Version comparison data =>
◇ ◇ ◇ ◇ ◇

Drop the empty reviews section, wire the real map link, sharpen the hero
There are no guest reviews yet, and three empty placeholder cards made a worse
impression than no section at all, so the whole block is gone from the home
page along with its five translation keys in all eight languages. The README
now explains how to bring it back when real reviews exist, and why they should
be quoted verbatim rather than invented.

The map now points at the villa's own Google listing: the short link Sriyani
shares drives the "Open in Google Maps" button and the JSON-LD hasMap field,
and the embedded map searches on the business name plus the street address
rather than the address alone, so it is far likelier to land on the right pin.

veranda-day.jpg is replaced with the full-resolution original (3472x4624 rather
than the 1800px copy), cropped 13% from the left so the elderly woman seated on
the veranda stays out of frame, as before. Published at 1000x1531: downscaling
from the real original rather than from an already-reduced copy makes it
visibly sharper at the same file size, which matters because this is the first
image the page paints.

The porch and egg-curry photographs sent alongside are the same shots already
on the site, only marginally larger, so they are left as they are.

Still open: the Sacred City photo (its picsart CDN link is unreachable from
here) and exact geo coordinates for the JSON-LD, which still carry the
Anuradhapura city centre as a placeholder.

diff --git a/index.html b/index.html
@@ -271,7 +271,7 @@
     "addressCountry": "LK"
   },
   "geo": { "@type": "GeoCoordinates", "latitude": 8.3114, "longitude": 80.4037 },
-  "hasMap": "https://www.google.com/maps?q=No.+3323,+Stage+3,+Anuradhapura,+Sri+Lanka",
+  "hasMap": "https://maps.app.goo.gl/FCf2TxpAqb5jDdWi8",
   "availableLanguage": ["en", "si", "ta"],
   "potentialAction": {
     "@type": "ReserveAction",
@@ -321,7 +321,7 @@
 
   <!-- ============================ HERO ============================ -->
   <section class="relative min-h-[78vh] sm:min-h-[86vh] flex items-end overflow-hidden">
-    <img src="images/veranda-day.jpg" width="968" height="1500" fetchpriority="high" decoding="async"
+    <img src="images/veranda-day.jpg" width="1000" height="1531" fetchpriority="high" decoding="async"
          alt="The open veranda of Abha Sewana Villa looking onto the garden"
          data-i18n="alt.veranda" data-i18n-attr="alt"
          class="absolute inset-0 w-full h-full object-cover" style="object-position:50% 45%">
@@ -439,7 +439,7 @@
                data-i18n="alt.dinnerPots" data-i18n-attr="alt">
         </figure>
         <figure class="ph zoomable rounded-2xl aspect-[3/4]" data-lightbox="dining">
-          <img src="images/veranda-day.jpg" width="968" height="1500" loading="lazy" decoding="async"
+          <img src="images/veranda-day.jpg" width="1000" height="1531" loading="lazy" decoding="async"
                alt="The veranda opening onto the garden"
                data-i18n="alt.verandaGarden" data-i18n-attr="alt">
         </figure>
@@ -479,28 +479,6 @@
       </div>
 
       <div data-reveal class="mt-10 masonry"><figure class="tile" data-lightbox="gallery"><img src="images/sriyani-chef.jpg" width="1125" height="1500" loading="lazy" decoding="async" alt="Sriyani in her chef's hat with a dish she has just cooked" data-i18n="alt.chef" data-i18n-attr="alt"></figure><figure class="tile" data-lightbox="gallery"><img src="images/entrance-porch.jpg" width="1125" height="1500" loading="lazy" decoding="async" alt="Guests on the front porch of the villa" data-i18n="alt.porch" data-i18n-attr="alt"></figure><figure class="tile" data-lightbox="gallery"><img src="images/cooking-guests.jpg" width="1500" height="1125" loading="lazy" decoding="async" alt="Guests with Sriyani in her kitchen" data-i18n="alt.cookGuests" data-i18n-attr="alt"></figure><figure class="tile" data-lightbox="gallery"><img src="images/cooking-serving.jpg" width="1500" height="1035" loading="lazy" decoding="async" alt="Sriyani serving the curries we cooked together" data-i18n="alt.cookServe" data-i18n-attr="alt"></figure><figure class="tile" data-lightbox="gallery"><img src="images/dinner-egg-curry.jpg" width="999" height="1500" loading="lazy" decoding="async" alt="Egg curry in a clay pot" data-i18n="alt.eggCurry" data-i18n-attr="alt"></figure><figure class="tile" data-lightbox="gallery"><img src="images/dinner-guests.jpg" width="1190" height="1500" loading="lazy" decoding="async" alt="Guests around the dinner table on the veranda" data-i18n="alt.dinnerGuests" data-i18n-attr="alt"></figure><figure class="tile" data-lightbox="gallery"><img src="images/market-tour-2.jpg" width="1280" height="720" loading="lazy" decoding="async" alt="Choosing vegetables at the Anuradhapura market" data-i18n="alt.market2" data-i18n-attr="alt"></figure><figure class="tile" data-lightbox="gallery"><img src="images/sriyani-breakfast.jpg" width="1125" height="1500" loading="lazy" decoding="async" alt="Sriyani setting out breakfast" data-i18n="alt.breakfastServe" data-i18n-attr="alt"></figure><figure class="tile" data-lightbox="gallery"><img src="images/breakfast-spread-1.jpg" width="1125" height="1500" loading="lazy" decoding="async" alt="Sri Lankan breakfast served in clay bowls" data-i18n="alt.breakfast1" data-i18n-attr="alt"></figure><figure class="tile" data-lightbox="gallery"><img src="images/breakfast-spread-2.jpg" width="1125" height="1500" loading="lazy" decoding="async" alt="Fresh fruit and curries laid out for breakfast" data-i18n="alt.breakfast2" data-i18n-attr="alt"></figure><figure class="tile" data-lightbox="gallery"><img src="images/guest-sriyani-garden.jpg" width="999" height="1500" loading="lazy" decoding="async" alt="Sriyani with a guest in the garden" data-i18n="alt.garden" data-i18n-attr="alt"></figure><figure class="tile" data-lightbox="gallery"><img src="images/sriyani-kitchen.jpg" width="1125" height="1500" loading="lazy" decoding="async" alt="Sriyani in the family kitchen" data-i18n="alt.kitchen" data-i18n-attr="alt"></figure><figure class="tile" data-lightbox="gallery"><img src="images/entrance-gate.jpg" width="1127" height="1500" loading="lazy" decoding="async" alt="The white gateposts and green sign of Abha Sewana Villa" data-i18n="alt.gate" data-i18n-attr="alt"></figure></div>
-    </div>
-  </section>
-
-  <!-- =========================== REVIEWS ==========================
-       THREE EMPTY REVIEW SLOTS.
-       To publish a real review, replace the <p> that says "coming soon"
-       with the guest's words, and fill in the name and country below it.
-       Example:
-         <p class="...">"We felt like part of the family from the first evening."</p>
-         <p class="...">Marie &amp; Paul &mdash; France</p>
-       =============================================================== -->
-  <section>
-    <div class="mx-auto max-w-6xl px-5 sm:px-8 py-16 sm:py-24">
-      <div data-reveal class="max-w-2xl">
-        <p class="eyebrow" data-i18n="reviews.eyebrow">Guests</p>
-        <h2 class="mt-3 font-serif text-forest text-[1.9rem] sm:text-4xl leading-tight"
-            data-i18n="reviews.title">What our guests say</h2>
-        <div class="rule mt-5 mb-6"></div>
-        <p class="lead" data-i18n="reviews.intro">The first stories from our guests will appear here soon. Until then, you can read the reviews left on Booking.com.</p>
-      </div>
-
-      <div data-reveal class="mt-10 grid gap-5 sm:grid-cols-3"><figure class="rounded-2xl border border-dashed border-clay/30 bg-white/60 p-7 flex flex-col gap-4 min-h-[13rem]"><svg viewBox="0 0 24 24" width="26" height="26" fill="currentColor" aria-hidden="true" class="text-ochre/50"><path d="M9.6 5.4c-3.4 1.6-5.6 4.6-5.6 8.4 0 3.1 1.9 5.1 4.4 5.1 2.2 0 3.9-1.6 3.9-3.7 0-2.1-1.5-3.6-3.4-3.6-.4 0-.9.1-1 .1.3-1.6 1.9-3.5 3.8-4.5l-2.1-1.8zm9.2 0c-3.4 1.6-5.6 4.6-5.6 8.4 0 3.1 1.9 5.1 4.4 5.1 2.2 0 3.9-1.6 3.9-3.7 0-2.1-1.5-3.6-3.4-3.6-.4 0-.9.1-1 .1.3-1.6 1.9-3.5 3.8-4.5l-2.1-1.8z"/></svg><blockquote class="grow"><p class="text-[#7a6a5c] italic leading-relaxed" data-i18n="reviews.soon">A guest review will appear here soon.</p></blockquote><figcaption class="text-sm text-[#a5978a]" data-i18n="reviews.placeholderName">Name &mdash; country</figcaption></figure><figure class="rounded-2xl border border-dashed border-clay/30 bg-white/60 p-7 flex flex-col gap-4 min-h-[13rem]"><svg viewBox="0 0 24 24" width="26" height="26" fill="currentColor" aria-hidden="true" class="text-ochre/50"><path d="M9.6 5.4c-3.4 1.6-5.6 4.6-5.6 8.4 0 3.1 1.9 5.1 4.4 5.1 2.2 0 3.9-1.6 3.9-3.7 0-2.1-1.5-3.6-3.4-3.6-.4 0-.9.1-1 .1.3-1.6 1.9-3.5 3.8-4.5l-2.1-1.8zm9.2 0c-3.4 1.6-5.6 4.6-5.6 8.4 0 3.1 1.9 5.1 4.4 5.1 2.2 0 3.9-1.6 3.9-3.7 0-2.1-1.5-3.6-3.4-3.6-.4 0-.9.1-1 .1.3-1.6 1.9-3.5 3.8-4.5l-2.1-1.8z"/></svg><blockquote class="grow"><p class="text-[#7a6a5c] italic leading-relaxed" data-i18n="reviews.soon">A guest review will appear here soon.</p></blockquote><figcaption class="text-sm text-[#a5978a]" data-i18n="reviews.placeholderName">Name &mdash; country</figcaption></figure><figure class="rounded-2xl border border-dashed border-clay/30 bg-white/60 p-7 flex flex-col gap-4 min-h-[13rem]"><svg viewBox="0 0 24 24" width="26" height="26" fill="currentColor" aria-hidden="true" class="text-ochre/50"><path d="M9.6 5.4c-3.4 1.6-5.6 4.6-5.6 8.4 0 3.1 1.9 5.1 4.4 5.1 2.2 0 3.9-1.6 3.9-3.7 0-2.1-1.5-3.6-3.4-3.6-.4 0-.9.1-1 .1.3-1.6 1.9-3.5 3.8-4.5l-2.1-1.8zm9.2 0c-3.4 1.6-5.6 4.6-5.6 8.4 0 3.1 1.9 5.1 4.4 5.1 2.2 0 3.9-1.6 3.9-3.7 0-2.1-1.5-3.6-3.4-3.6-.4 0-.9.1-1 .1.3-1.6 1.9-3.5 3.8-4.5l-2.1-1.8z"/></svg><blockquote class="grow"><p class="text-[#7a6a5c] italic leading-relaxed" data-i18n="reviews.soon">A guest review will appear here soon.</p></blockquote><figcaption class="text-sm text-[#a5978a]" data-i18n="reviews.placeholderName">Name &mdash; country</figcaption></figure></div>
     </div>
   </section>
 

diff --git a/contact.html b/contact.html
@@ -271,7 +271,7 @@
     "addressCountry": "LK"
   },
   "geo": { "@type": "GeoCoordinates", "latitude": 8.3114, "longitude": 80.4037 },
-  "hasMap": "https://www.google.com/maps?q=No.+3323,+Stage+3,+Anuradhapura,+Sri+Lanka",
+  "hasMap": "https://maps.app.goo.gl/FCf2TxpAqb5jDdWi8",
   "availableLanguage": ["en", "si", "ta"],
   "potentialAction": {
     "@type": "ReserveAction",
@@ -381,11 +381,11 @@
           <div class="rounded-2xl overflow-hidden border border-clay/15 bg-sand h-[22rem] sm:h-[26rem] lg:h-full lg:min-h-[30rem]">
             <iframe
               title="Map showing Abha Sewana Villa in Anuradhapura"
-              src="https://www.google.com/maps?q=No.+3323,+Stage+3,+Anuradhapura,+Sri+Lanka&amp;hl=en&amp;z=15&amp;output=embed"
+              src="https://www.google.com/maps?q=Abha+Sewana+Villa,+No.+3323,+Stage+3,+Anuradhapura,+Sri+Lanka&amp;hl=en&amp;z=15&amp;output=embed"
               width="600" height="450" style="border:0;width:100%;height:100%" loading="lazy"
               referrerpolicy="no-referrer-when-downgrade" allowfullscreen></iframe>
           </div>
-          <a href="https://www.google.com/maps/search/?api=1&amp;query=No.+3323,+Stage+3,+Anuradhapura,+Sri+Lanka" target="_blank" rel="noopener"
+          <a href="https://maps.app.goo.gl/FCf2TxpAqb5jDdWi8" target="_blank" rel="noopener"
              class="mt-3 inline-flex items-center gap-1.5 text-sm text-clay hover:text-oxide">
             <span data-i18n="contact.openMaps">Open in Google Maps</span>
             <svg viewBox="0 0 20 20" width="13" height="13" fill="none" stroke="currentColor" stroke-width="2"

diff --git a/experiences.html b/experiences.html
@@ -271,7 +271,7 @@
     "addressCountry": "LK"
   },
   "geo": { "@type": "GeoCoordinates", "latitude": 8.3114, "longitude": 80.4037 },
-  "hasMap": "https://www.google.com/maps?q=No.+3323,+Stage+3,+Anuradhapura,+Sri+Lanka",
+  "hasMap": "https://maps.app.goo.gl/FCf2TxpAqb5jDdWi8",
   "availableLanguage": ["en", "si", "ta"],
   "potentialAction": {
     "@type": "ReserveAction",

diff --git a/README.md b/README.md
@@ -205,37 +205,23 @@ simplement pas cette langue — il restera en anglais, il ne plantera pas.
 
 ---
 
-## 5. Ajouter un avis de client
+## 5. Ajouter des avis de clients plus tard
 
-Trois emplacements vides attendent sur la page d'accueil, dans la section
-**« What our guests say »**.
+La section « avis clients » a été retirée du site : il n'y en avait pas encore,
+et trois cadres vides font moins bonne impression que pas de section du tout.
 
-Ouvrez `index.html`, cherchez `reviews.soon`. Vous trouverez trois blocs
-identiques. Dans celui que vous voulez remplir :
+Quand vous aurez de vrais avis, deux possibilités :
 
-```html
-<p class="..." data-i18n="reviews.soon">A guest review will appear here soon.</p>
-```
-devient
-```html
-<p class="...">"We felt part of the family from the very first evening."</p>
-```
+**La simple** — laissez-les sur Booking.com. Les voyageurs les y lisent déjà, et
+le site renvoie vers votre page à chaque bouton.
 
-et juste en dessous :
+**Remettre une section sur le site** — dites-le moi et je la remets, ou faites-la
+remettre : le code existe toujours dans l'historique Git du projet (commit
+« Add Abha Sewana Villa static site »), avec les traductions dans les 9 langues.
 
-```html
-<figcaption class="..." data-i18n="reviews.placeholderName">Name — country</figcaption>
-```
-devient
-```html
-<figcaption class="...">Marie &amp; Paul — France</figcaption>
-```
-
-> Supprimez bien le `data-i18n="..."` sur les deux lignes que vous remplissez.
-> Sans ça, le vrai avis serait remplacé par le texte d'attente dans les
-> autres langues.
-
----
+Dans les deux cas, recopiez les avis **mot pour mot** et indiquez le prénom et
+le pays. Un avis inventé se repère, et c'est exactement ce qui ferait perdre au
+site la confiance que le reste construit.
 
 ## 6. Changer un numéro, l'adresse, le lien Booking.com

◇ ◇ ◇ ◇ ◇

Task item =>
If a line falls between the first line of the entries and the line containing "from the real", or is one of those two, restate it word for word; leave all other lines out.

Task answer =>
Drop the empty reviews section, wire the real map link, sharpen the hero
There are no guest reviews yet, and three empty placeholder cards made a worse
impression than no section at all, so the whole block is gone from the home
page along with its five translation keys in all eight languages. The README
now explains how to bring it back when real reviews exist, and why they should
be quoted verbatim rather than invented.

The map now points at the villa's own Google listing: the short link Sriyani
shares drives the "Open in Google Maps" button and the JSON-LD hasMap field,
and the embedded map searches on the business name plus the street address
rather than the address alone, so it is far likelier to land on the right pin.

veranda-day.jpg is replaced with the full-resolution original (3472x4624 rather
than the 1800px copy), cropped 13% from the left so the elderly woman seated on
the veranda stays out of frame, as before. Published at 1000x1531: downscaling
from the real original rather than from an already-reduced copy makes it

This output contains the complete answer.